**What the exercise asks**
Keep only the lines of the material below that contain the word "name". Copy those lines.

**Provided records**
__________________________________________________
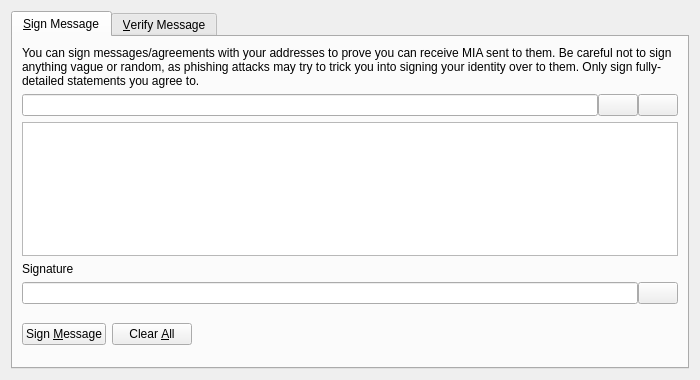
The window that src/qt/forms/signverifymessagedialog.ui (MixAir/MIACore) describes before a commit, drawn with Qt 5.
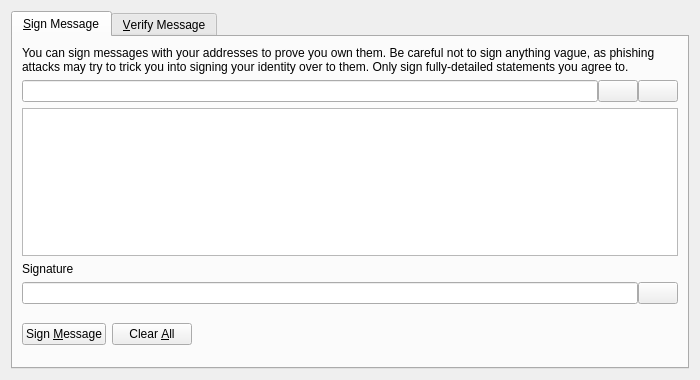
The same window after the commit. Icons and pictures are not drawn. Custom widgets are drawn as their Qt base class.

Diff of the .ui file:
```diff
--- a/src/qt/forms/signverifymessagedialog.ui
+++ b/src/qt/forms/signverifymessagedialog.ui
@@ -30,7 +30,7 @@
        <item>
         <widget class="QLabel" name="infoLabel_SM">
          <property name="text">
-          <string>You can sign messages/agreements with your addresses to prove you can receive MIA sent to them. Be careful not to sign anything vague or random, as phishing attacks may try to trick you into signing your identity over to them. Only sign fully-detailed statements you agree to.</string>
+          <string>You can sign messages with your addresses to prove you own them. Be careful not to sign anything vague, as phishing attacks may try to trick you into signing your identity over to them. Only sign fully-detailed statements you agree to.</string>
          </property>
          <property name="textFormat">
           <enum>Qt::PlainText</enum>
```
Left out of the diff: 34 changed lines with no effect on the pictures.
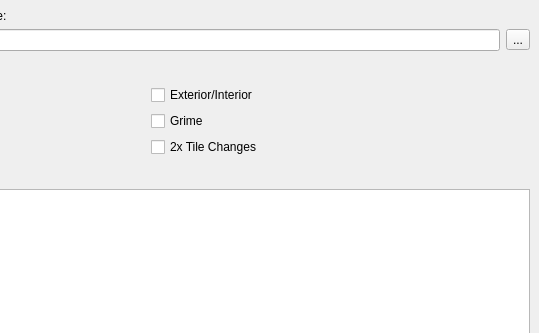
This is src/tiled/checkbuildingswindow.ui in timbaker/tiled as Qt 5 draws it before an edit; both pictures show x 243 to 782 and y 0 to 333 of the 782 by 600 pixel window. The edited form follows.
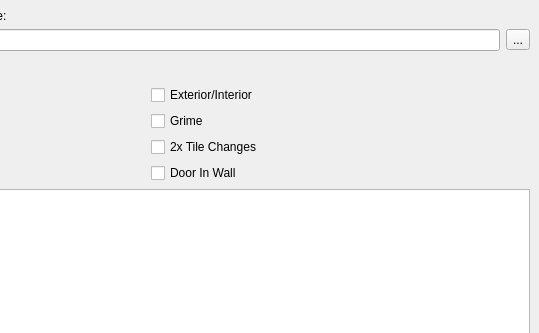
This is the edited form.

Commit message: Added check for doors-in-walls to Check Buildings.

The edit to the form file:
```diff
--- a/src/tiled/checkbuildingswindow.ui
+++ b/src/tiled/checkbuildingswindow.ui
@@ -91,6 +91,13 @@
         </property>
        </widget>
       </item>
+      <item row="4" column="1">
+       <widget class="QCheckBox" name="checkDoorInWall">
+        <property name="text">
+         <string>Door In Wall</string>
+        </property>
+       </widget>
+      </item>
      </layout>
     </item>
     <item row="3" column="0">
```
The commit also changes 4 other files.
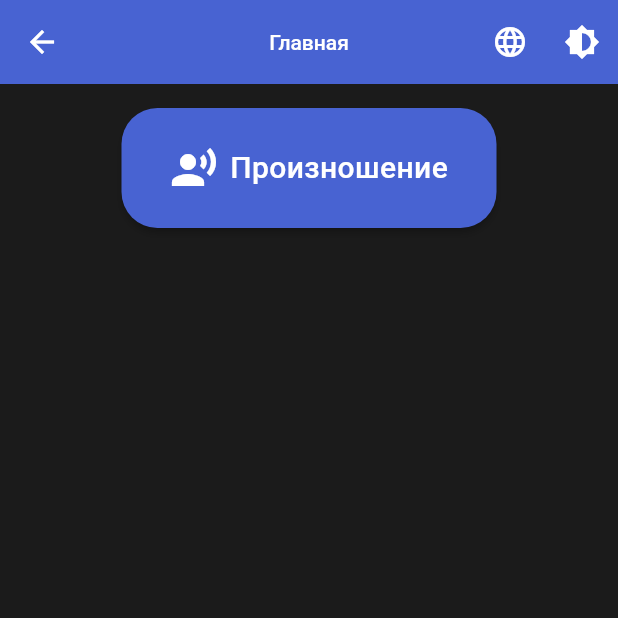
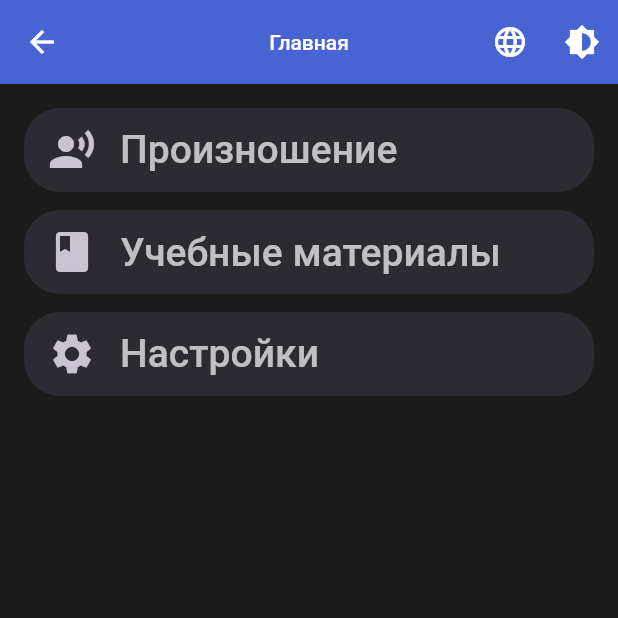
Before and after one commit to DSF1re/wlingo, a Flutter app: the HomeScreen screen opened directly, on a phone screen of 412 x 824 dp, the top half of it. Run offline on Flutter 3.47's test engine with Material 3 defaults, Android fonts, the phone set to English and light mode, and no system bars; our stand-ins replace dots_indicator, get_it, shared_preferences, speech_to_text, supabase_flutter; accounts and stored records are empty.

```diff
--- a/lib/core/repositories/options_repository.dart
+++ b/lib/core/repositories/options_repository.dart
@@ -15,6 +15,10 @@ class OptionsRepository {
     await _preferencesService.saveLanguage(newLocale.languageCode);
   }
 
+  String getCurrentLanguageCode() {
+    return localeNotifier.value.languageCode;
+  }
+
   Future<void> toggleTheme() async {
     final newThemeMode = themeModeNotifier.value == ThemeMode.light
         ? ThemeMode.dark
--- a/lib/l10n/app_en.arb
+++ b/lib/l10n/app_en.arb
@@ -45,5 +45,7 @@
   "new_word": "New word",
   "check_pronunciation": "Сheck pronunciation",
   "you_pronounced": "You pronounced:",
-  "listening": "Listening..."
+  "listening": "Listening...",
+  "study_materials": "Study materials",
+  "options": "Options"
 }
--- a/lib/l10n/app_localizations.dart
+++ b/lib/l10n/app_localizations.dart
@@ -328,6 +328,18 @@ abstract class AppLocalizations {
   /// In en, this message translates to:
   /// **'Listening...'**
   String get listening;
+
+  /// No description provided for @study_materials.
+  ///
+  /// In en, this message translates to:
+  /// **'Study materials'**
+  String get study_materials;
+
+  /// No description provided for @options.
+  ///
+  /// In en, this message translates to:
+  /// **'Options'**
+  String get options;
 }
 
 class _AppLocalizationsDelegate extends LocalizationsDelegate<AppLocalizations> {
--- a/lib/l10n/app_localizations_en.dart
+++ b/lib/l10n/app_localizations_en.dart
@@ -124,4 +124,10 @@ class AppLocalizationsEn extends AppLocalizations {
 
   @override
   String get listening => 'Listening...';
+
+  @override
+  String get study_materials => 'Study materials';
+
+  @override
+  String get options => 'Options';
 }
--- a/lib/l10n/app_localizations_ru.dart
+++ b/lib/l10n/app_localizations_ru.dart
@@ -124,4 +124,10 @@ class AppLocalizationsRu extends AppLocalizations {
 
   @override
   String get listening => 'Слушаю';
+
+  @override
+  String get study_materials => 'Учебные материалы';
+
+  @override
+  String get options => 'Настройки';
 }
--- a/lib/l10n/app_ru.arb
+++ b/lib/l10n/app_ru.arb
@@ -45,5 +45,7 @@
   "new_word": "Новое слово",
   "check_pronunciation": "Проверить произношение",
   "you_pronounced": "Вы произнесли:",
-  "listening": "Слушаю"
+  "listening": "Слушаю",
+  "study_materials": "Учебные материалы",
+  "options": "Настройки"
 }
--- a/lib/screens/home_screen.dart
+++ b/lib/screens/home_screen.dart
@@ -23,6 +23,7 @@ class _HomeScreenState extends State<HomeScreen> {
   @override
   Widget build(BuildContext context) {
     final theme = Theme.of(context);
+
     return Scaffold(
       appBar: AppBar(
         title: Text(AppLocalizations.of(context)!.home),
@@ -37,38 +38,56 @@ class _HomeScreenState extends State<HomeScreen> {
           ),
         ],
       ),
-      body: Padding(
+      body: ListView(
         padding: const EdgeInsets.all(16.0),
-        child: Column(
         children: [
-            Center(
-              child: SizedBox(
-                width: 250,
-                height: 80,
-                child: ElevatedButton.icon(
-                  icon: Icon(Icons.record_voice_over, size: 32),
-                  label: Text(
+          ListTile(
+            leading: const Icon(Icons.record_voice_over, size: 32),
+            title: Text(
               AppLocalizations.of(context)!.pronunciation,
-                    style: theme.textTheme.bodyMedium,
+              style: theme.textTheme.titleLarge,
             ),
-                  style: ElevatedButton.styleFrom(
             shape: RoundedRectangleBorder(
               borderRadius: BorderRadius.circular(24),
             ),
-                    padding: EdgeInsets.all(16),
-                  ),
-                  onPressed: () {
+            tileColor: theme.colorScheme.primary.withValues(alpha: 0.1),
+            onTap: () {
               Navigator.of(context).push(
-                      MaterialPageRoute(
-                        builder: (_) => PronunciationGameScreen(),
-                      ),
+                MaterialPageRoute(builder: (_) => PronunciationGameScreen()),
               );
             },
           ),
+          const SizedBox(height: 12),
+          ListTile(
+            leading: const Icon(Icons.book, size: 32),
+            title: Text(
+              AppLocalizations.of(context)!.study_materials,
+              style: theme.textTheme.titleLarge,
             ),
+            shape: RoundedRectangleBorder(
+              borderRadius: BorderRadius.circular(24),
+            ),
+            tileColor: theme.colorScheme.primary.withValues(alpha: 0.1),
+            onTap: () {
+              //TODO
+            },
+          ),
+          const SizedBox(height: 12),
+          ListTile(
+            leading: const Icon(Icons.settings, size: 32),
+            title: Text(
+              AppLocalizations.of(context)!.options,
+              style: theme.textTheme.titleLarge,
+            ),
+            shape: RoundedRectangleBorder(
+              borderRadius: BorderRadius.circular(24),
+            ),
+            tileColor: theme.colorScheme.primary.withValues(alpha: 0.1),
+            onTap: () {
+              //TODO
+            },
           ),
         ],
-        ),
       ),
     );
   }
```
Also changed, not shown: lib/core/repositories/words_repository.dart (+40 -0 lines), lib/screens/auth_screen.dart (+42 -6 lines), lib/screens/pronunciation_game_screen.dart (+75 -20 lines), lib/services/speech_service.dart (+20 -8 lines), lib/widgets/microphone_indicator.dart (added, +101 -0 lines). Lines whose indentation alone changed are shown as unchanged.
__________________________________________________
**Result of this task**
         <widget class="QLabel" name="infoLabel_SM">
          <property name="text">
          <property name="textFormat">
+       <widget class="QCheckBox" name="checkDoorInWall">
+        <property name="text">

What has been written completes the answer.